  1. Avatar Saul Degraw says:

    The problem with living in a really big country with lots of jurisdictions.Report

  2. Avatar Jaybird says:

    A sad suicide in Louisiana: African-American male with hands handcuffed behind back manages to shoot himself in the chest while in the back of a police car.

    http://www.dailymail.co.uk/news/article-2735849/Coroner-rules-young-black-man-22-handcuffed-shot-HIMSELF-chest.htmlReport

    • Avatar Glyph in reply to Jaybird says:

      It’s a statistical fact that suicidal black contortionists commit crimes at disproportionate rates.Report

      • Avatar Damon in reply to Glyph says:

        Indeed. I’d really like to know where the bullet went.Report

      • Avatar Glyph in reply to Glyph says:

        You mean as evidence (that is, where is it now?) or at the time of the shooting?

        Because the coroner says it entered his right side and exited under his left armpit.

        His family says he was left-handed.Report

      • Avatar Damon in reply to Glyph says:

        @glyph

        No, the actual path of the bullet.
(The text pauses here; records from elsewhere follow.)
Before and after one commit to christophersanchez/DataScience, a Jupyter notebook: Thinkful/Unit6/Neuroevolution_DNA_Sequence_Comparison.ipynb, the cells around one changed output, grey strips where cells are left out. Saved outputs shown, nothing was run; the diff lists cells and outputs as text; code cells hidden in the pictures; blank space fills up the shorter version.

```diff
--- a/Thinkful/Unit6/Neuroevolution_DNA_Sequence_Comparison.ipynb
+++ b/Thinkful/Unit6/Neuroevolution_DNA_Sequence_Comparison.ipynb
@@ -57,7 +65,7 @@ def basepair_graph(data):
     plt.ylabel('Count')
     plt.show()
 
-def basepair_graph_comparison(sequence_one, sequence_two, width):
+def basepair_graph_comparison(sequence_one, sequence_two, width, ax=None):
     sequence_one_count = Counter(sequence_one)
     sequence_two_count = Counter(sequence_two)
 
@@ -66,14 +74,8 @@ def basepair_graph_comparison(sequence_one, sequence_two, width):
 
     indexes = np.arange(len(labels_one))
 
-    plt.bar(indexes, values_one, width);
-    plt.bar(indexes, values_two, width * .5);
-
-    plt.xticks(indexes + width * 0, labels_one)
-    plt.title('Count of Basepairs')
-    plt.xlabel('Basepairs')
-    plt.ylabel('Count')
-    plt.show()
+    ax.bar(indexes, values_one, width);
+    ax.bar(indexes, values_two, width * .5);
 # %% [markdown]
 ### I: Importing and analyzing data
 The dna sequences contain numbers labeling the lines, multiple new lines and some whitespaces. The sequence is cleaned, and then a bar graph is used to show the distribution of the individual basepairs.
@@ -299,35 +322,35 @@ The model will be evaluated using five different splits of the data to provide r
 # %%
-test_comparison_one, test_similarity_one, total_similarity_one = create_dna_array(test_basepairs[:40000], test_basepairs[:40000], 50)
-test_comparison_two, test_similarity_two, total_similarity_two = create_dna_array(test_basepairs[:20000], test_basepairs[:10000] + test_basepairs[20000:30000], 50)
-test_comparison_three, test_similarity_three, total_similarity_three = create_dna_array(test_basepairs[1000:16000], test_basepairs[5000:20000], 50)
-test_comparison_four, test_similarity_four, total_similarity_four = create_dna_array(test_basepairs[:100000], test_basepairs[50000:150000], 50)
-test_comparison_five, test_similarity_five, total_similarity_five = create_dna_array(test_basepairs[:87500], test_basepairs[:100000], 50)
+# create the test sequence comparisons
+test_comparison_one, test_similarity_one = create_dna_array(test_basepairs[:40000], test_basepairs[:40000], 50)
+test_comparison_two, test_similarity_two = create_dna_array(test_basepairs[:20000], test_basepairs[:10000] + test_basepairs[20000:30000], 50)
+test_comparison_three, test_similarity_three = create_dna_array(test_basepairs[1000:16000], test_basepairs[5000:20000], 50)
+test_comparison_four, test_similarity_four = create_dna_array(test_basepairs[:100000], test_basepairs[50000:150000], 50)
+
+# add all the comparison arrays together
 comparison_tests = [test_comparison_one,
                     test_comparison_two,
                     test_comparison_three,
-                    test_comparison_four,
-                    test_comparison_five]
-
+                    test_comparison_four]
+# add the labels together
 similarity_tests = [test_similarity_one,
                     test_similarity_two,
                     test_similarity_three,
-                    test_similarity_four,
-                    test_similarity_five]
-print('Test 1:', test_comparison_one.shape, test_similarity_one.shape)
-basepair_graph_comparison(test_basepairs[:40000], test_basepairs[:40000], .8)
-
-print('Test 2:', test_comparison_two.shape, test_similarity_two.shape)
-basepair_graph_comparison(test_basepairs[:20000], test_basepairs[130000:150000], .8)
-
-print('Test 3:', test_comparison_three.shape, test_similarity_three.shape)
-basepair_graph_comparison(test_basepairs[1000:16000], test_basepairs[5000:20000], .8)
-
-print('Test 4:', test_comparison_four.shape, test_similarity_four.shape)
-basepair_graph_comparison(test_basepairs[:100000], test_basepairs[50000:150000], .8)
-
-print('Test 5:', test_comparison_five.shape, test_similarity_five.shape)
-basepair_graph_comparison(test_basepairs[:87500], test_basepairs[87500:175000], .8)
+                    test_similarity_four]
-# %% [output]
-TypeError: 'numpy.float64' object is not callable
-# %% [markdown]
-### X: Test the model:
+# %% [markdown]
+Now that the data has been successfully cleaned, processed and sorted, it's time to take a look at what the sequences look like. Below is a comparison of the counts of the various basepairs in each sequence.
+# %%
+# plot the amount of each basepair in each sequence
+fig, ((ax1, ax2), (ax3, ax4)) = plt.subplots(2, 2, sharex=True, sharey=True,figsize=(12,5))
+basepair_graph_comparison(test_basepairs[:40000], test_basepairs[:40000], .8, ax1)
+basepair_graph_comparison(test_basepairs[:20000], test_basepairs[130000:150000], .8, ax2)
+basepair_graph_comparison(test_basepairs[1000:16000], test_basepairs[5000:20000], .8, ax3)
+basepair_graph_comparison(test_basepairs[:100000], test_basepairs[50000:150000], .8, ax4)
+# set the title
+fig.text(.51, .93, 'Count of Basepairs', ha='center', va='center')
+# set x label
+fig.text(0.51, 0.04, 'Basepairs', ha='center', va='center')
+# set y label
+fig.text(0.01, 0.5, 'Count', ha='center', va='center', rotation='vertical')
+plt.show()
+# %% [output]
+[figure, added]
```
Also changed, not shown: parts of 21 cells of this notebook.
If he was shot in the chest, one would think the round is in the back of the seat. If the guy shot himself, the round likely exited the vehicle somewhere, depending upon the orientation and path of the gun/bullet.Report

      • Avatar Glyph in reply to Glyph says:

        I know as little about coroning as I do about firefights, but that won’t stop me from speculating wildly.

        I would *hope* a coroner can tell the difference between an entry and an exit wound.

        If the shot entered where he says (right side of chest) and exited where he says (under left armpit) I am having trouble imagining how a lefty with his hands cuffed behind him could pull that off.Report

    • Avatar trizzlor in reply to Jaybird says:

      This is obviously a disgrace, but I’m kinda curious about how much leeway the coroner has in ruling the death. Is the coroner’s job to take the police statements and then find a plausible physiological explanation that matches those statements? Or is it to independently determine the most likely sequence of events? My hunch is that if the police bring the body in and say “he shot himself”, the coroner is more-or-less obligated to rule the death a suicide and let the courts sort it out.Report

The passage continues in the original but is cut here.